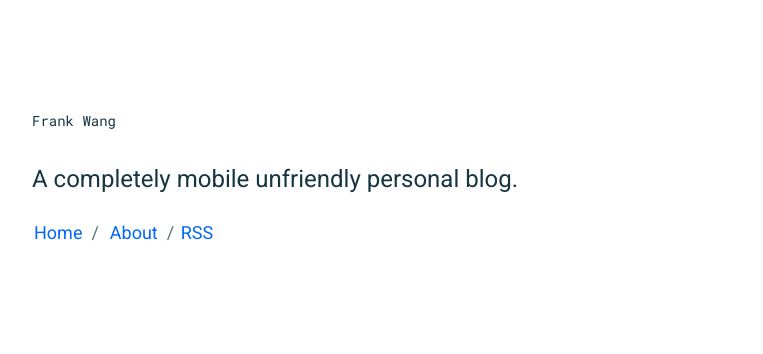
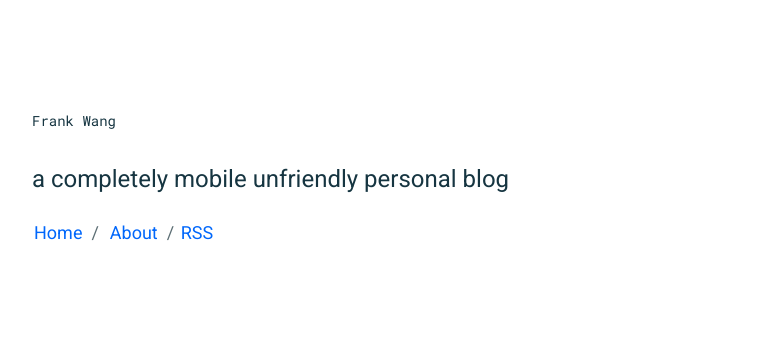
Before and after one commit to frankwang95/frankwang95.github.io, a Jekyll site: the page built from index.html, in a window 1280 px wide and 900 px high. Shown: the top 354 px of the window, without its empty margins (258-1021 px from the left). Built offline with Jekyll 4.4.1, drawn with Linux system fonts in a browser that asks for light colours.

```diff
--- a/_config.yml
+++ b/_config.yml
@@ -1,7 +1,7 @@
 # Site settings
 title: "Frank Wang"
 description: >
-  A completely mobile unfriendly personal blog.
+  a completely mobile unfriendly personal blog
 
 author: Frank Wang
 email: frankwang95@gmail.com
```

══════════

Output the data above exactly; pictures do not belong in the copy.

_OUTPUT BELOW_.
Before and after one commit to frankwang95/frankwang95.github.io, a Jekyll site: the page built from index.html, in a window 1280 px wide and 900 px high. Shown: the top 354 px of the window, without its empty margins (258-1021 px from the left). Built offline with Jekyll 4.4.1, drawn with Linux system fonts in a browser that asks for light colours.

```diff
--- a/_config.yml
+++ b/_config.yml
@@ -1,7 +1,7 @@
 # Site settings
 title: "Frank Wang"
 description: >
-  A completely mobile unfriendly personal blog.
+  a completely mobile unfriendly personal blog
 
 author: Frank Wang
 email: frankwang95@gmail.com
```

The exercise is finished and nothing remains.